Snow prevented my progress down the I-80 and forced me to take cover here in Laramie. A happy detour was always my reaction, but I never guessed so monumental an event would ensue.

Woe to those who’s plans n’er go astray.

For me, the snow prevented my progress down the I-80 and forced me to take cover here in Laramie. A happy detour, I must confess, but I never imagined such a memorable experience to ensue.

St. Matthew’s I admired from the moment I rode into town. It’s an Episcopal Cathedral located at 3rd and E. Ivinson Street. It is a Cathedral, and the seat of the Diocese of Wyoming, but its proportions are not immense and its design is only handsomely ornate.

It was Sunday, so I thought my chances of getting a peek inside were good, and the door was open. Inside, a few parishioners were lingering after mass, and I was greeted graciously, though inquisitively, “What do you want?”.

I said, I’d like to know about the building, and was introduced to Punch, the acting Deacon, who is a cheerful fellow with a British accent, and versed in every detail about the church.
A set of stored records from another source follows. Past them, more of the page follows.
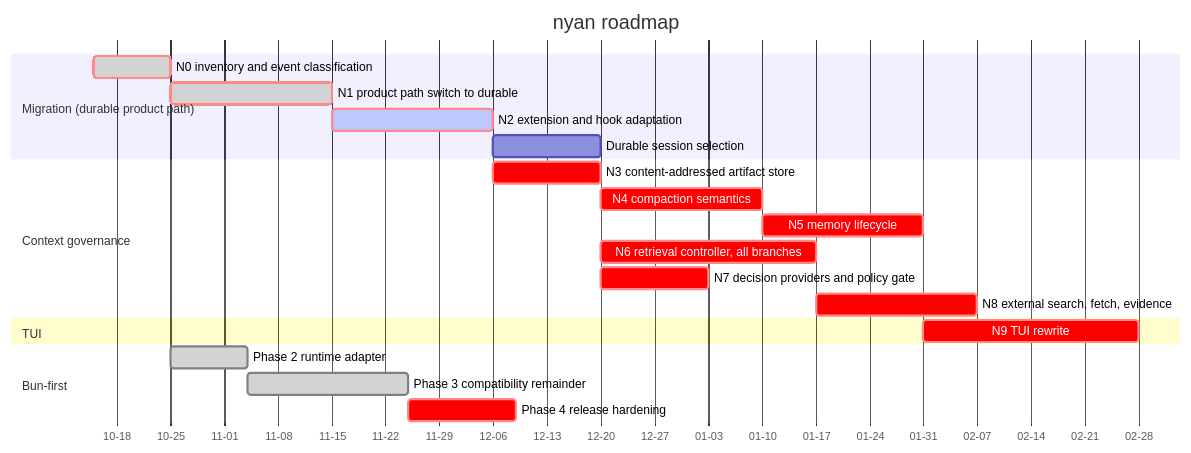
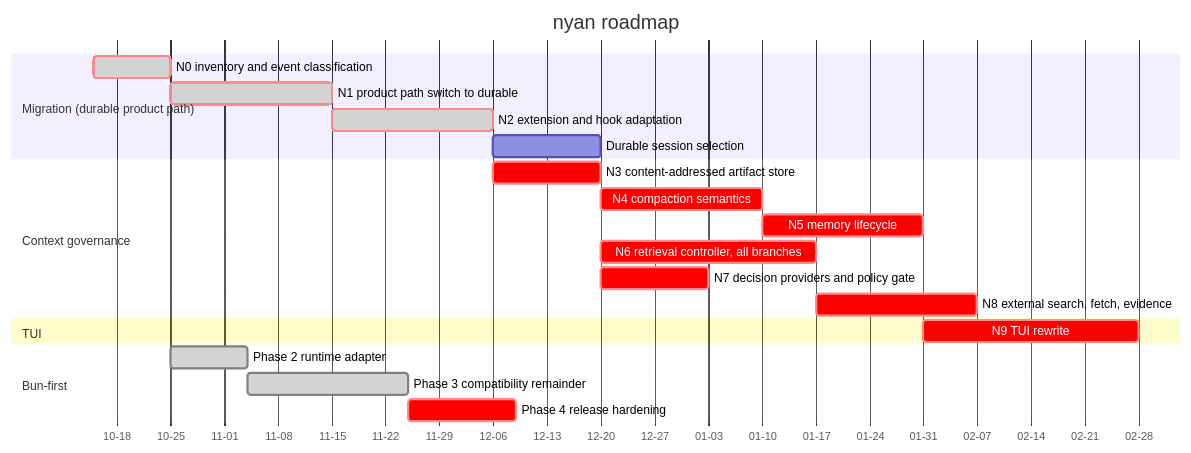
The diagram in ROADMAP.md (blxzer77/nyan), drawn with Mermaid before and after one commit. The commit also changed other lines of this file and 2 other files, not shown here.

Commit message:
docs: close the N2 gate, move the hooks note to implemented, and pin the built-in extension surface

````diff
--- a/ROADMAP.md
+++ b/ROADMAP.md
@@ -13,28 +13,28 @@
 ```mermaid
 gantt
     title nyan roadmap
     dateFormat YYYY-MM-DD
     axisFormat %m-%d
 
     section Migration (durable product path)
     N0 inventory and event classification :done, crit, n0, 2026-10-15, 10d
     N1 product path switch to durable :done, crit, n1, after n0, 21d
-    N2 extension and hook adaptation :active, crit, n2, after n1, 21d
+    N2 extension and hook adaptation :done, crit, n2, after n1, 21d
     Durable session selection :n2s, after n2, 14d
 
     section Context governance
     N3 content-addressed artifact store :crit, n3, after n2, 14d
     N4 compaction semantics :crit, n4, after n3, 21d
     N5 memory lifecycle :crit, n5, after n4, 21d
     N6 retrieval controller, all branches :crit, n6, after n3, 28d
     N7 decision providers and policy gate :crit, n7, after n3, 14d
     N8 external search, fetch, evidence :crit, n8, after n6, 21d
 
     section TUI
     N9 TUI rewrite :crit, n9, after n5, 28d
 
     section Bun-first
     Phase 2 runtime adapter :done, bun2, after n0, 10d
     Phase 3 compatibility remainder :done, bun3, after bun2, 21d
     Phase 4 release hardening :crit, bun4, after bun3, 14d
 ```
````
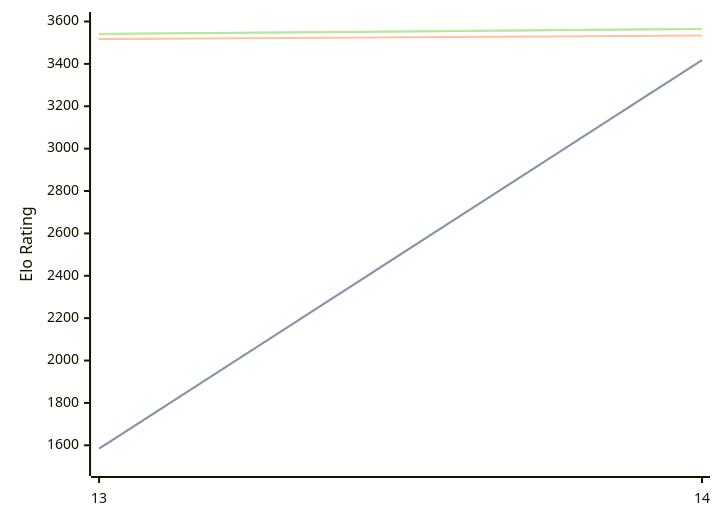
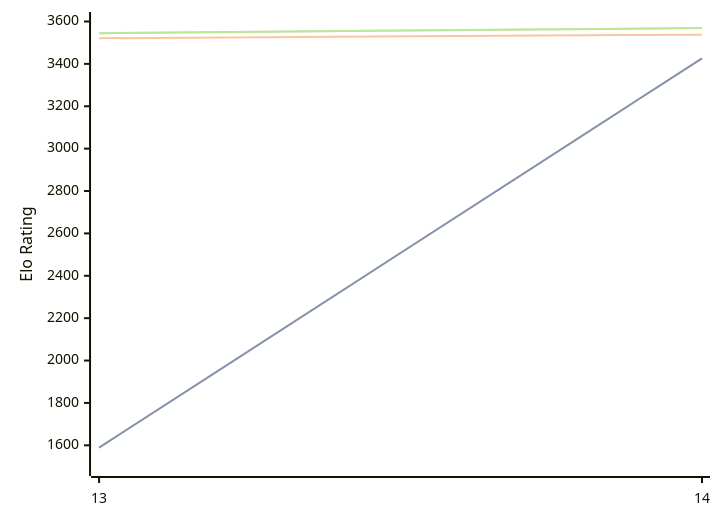
One commit to computer-chess-index/cci changed the diagram in engines/Berserk.md. Above: the diagram before and after it, drawn with Mermaid. The commit also changed other lines of this file, not shown here.

Commit message:
Update CCI Ratings (ELO VLTC) - 2026-08-18

````diff
--- a/engines/Berserk.md
+++ b/engines/Berserk.md
@@ -33,11 +33,11 @@
 ```mermaid
 %%{init: {"theme":"base","themeVariables":{"seriesColors:['#a3a3a3','#222221','#faa371']}}}%%
 xychart-beta
   x-axis ["13", "14"]
   y-axis "Elo Rating" 1500 --> 3600
-  line "STC (8.0+0.08s)" [1584, 3418]
-  line "STC (8.0+0.08s)" [1584, 3418]
-  line "LTC (60.0+0.60s)" [3517, 3534]
-  line "VLTC (2m24s+1.12s)" [3541, 3565]
-  line "VLTC (2m24s+1.12s)" [3541, 3565]
+  line "STC (8.0+0.08s)" [1589, 3426]
+  line "STC (8.0+0.08s)" [1589, 3426]
+  line "LTC (60.0+0.60s)" [3521, 3538]
+  line "VLTC (2m24s+1.12s)" [3545, 3569]
+  line "VLTC (2m24s+1.12s)" [3545, 3569]
 ```
````
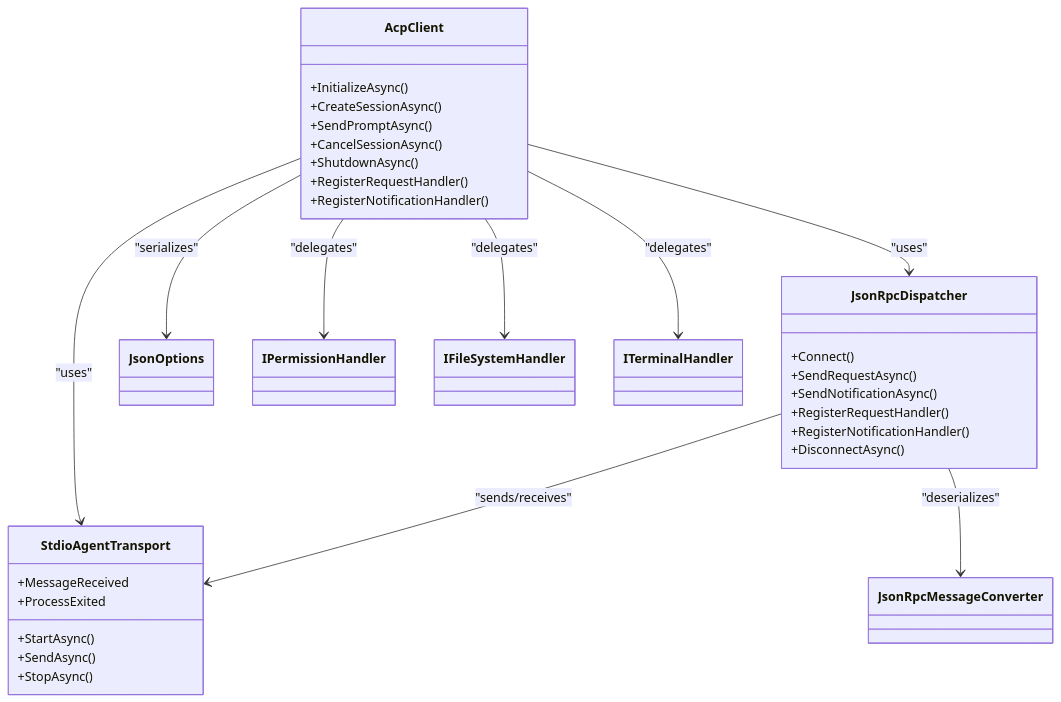
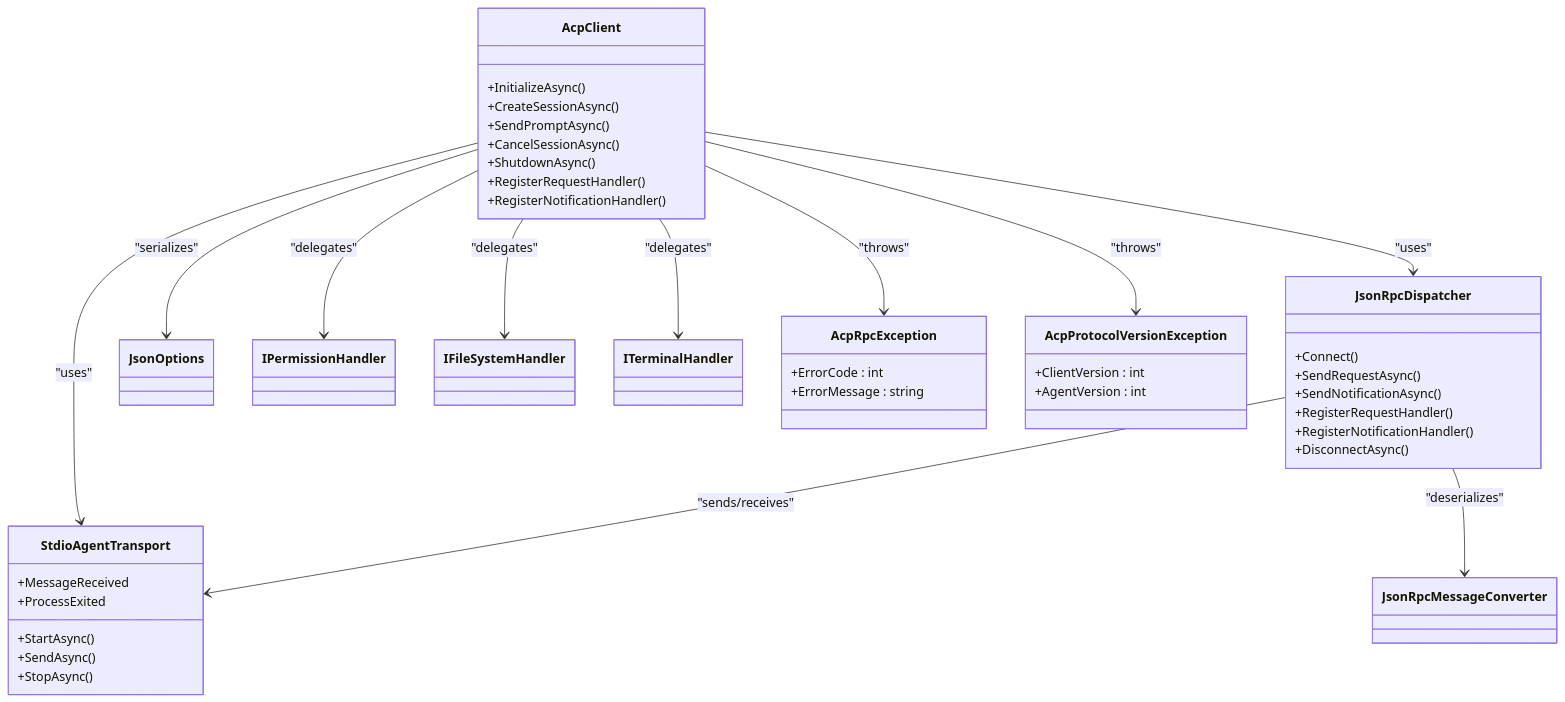
Before and after one commit to AgenticDesktop/ACPLibrary: the third of 4 diagrams in .qoder/repowiki/en/content/Troubleshooting Guide.md, drawn with Mermaid. The commit also changed other lines of this file and 59 other files, not shown here.

````diff
--- a/.qoder/repowiki/en/content/Troubleshooting Guide.md
+++ b/.qoder/repowiki/en/content/Troubleshooting Guide.md
@@ -265,40 +340,50 @@
 ```mermaid
 classDiagram
 class AcpClient {
 +InitializeAsync()
 +CreateSessionAsync()
 +SendPromptAsync()
 +CancelSessionAsync()
 +ShutdownAsync()
 +RegisterRequestHandler()
 +RegisterNotificationHandler()
 }
 class StdioAgentTransport {
 +StartAsync()
 +SendAsync()
 +StopAsync()
 +MessageReceived
 +ProcessExited
 }
 class JsonRpcDispatcher {
 +Connect()
 +SendRequestAsync()
 +SendNotificationAsync()
 +RegisterRequestHandler()
 +RegisterNotificationHandler()
 +DisconnectAsync()
 }
 class JsonRpcMessageConverter
 class JsonOptions
 class IPermissionHandler
 class IFileSystemHandler
 class ITerminalHandler
+class AcpRpcException {
++ErrorCode : int
++ErrorMessage : string
+}
+class AcpProtocolVersionException {
++ClientVersion : int
++AgentVersion : int
+}
 AcpClient --> StdioAgentTransport : "uses"
 AcpClient --> JsonRpcDispatcher : "uses"
 AcpClient --> IPermissionHandler : "delegates"
 AcpClient --> IFileSystemHandler : "delegates"
 AcpClient --> ITerminalHandler : "delegates"
+AcpClient --> AcpRpcException : "throws"
+AcpClient --> AcpProtocolVersionException : "throws"
 JsonRpcDispatcher --> StdioAgentTransport : "sends/receives"
 AcpClient --> JsonOptions : "serializes"
 JsonRpcDispatcher --> JsonRpcMessageConverter : "deserializes"
 ```
````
While we were talking, Michael, a faithful volunteer shows up and asks Punch about resetting the clock in the tower – apparently it’s hanging up on the quarter hour and causing the bells to miss chine Westminster.

Punch tells Michael it’s too difficult to explain, but he’s happy to show him – and he invites me to join them.

We climb a narrow ladder bolted to the wall, up two flights, then through a small hatch in the ceiling. Inside this first section are stacks of bellows built into a large wood frame, resembling bread in a baker’s rack – though these loaves are twenty four inches wide and three feet in length. The bellows chine the bells when activated from the organ console in the nave below.

The next section up is where the eleven bells are hung – all of them lovely and dusted with snow.

Above that is a space with only enough headroom to squat. Here’s where the links to the three clock faces are located, and, due to the frequent high winds outside, all three faces tell different times – so you can never be late to mass. The weights, which power the clock, and the pendulum, also share this space. They hang through roughly sawed holes in the floor above. It gives them the length they need to descend or swing. The clock is rewound once each week – the main drive train is still wound by hand.

And, finally, above that, is the clock – which appears to be a collision of cogs and eccentric sprockets of well lubed shapes and sizes – all making a concerted effort to keep time from running away. The paddles of the two governors are the size of coffee table books, and the whole assembly rides in a cast iron base, painted Kelly green, with E. Howard Watch & Clock Company written across the front in raised letters.

The three of us stood in the belly of the highest steeple in the country, with scarcely enough room for the mechanism itself, while Punch – perfectly familiar with procedures – explained how to stop the clock, disengage the chine train, investigate the problem, then advance the time to make up for the interruption we caused in the pendulum’s swing.

Plans and time are but play things for chance and fate.